      Net zero is much the same. Consider the economic advantages of sourcing our power from nukes, wind and solar. No more being beholden to unfriendly or downright hostile outfits like Opec and/or or various Dictators around the world. This is a whole lot more encompassing than the Greta Thunberg argument (however correct she is), not forking out loads of cash to the middle east is a whole lot more popular a policy.

      Staying on the original topic however, AI in generation, or network capacity? Not going to happen. The problem of system design and the answers one come to are dependent entirely upon the political assumptions selected. How will an AI select those assumptions? It won't, it'll be fed them by whoever the policy makers are on the day.

      Quantum computing (fantasy) in system design world is the only real game changer in town, because it's the only way to explore the myriad of the infinite number of options availalbe. AI is not going to aid in that.

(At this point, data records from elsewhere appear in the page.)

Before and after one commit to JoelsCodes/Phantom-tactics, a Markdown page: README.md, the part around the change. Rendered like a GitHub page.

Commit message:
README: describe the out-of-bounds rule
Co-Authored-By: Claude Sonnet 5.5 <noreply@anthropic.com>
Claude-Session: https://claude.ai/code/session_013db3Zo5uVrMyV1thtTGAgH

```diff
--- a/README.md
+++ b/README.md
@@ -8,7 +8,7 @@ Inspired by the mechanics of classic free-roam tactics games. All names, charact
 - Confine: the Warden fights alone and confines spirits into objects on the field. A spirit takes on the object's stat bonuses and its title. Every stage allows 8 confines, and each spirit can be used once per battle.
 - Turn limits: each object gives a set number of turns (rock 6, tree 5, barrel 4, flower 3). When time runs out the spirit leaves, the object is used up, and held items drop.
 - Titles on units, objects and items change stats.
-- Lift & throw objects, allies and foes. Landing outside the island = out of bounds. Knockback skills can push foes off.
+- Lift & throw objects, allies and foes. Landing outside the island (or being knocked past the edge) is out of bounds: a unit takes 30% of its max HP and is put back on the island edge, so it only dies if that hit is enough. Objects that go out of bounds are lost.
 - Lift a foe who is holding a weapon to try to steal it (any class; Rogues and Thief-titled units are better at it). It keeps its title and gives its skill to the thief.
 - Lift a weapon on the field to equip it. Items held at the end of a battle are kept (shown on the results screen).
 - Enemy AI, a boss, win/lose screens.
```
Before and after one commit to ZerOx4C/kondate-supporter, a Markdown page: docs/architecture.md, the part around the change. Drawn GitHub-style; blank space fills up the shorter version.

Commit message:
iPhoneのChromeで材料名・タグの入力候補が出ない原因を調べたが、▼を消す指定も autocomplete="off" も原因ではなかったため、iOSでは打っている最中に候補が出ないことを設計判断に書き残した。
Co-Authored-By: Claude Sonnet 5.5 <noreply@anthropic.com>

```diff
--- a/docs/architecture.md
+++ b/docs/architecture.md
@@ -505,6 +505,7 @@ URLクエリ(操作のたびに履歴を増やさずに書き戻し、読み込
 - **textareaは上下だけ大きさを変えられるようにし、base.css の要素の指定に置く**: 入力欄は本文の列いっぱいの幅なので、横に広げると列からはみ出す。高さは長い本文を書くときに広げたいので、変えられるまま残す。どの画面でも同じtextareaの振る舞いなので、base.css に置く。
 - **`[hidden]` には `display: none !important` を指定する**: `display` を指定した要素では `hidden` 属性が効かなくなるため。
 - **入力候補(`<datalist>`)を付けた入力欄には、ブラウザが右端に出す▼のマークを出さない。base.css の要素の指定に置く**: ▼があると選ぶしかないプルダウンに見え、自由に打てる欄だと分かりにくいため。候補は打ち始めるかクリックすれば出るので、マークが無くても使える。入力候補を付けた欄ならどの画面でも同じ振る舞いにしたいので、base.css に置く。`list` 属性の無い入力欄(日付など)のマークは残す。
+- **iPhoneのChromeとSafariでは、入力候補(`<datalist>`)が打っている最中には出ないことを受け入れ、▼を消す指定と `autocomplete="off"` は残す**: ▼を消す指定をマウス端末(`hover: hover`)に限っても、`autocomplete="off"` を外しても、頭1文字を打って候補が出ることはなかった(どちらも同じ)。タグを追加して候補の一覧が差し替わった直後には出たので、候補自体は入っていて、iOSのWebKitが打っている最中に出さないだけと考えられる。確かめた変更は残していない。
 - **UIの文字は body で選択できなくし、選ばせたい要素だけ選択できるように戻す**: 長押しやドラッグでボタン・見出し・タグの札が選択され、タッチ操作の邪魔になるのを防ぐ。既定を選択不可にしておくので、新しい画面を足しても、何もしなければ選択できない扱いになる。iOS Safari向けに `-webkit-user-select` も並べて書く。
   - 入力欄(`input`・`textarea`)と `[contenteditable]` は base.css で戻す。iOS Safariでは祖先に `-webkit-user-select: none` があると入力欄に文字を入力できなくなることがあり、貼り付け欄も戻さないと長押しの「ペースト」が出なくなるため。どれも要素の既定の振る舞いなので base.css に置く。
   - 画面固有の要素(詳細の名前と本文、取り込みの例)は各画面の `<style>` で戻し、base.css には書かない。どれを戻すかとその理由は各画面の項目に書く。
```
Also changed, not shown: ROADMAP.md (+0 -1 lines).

  9. BinkyTheMagicPaperclip Silver badge

    Actually doesn't sound completely unreasonable

    If you read the linked piece a few of the projects are very definitely 'we're mates of someone important, or just very good at writing pitches' given the amounts involved. Some others sound quite reasonable in terms of forecasting, it's all about adding up the smaller wins.

    Having said that as usual the government are trying to do this on the cheap, 2M is naff all. They won't do anything serious.

    They could (hobby horses ahoy.. clip clop)

    Try and mandate mobile phone lifespans or even a (paid - you expect consumers to give their old phones away for free?) recycling scheme to recover precious metals, to prevent so much unnecessary wastage. You don't need a fancy phone every two years.

    Subsidise heat pumps and electricity long term. Why are they pushing heat pumps? Lower emissions than gas fired systems.

    Why are consumers not going for heat pumps? Because they cost more upfront *AND* on an on-going basis and have lower performance than gas. Recent claims about higher base temperatures in heat pumps (mostly) seem to involve the efficiency reducing, so aren't particularly credible from what I can see. Tell me I'm wrong with actual references, please, my boiler does need replacing in the next few years.

    Ahh, but if heat pumps are more expensive to run than gas, this could be offset by low cost solar panels to reduce the energy cost. That'd be a great idea wouldn't it. Hey minister, how about a mass production and subsidised panel offering? Wait, wait, stop running..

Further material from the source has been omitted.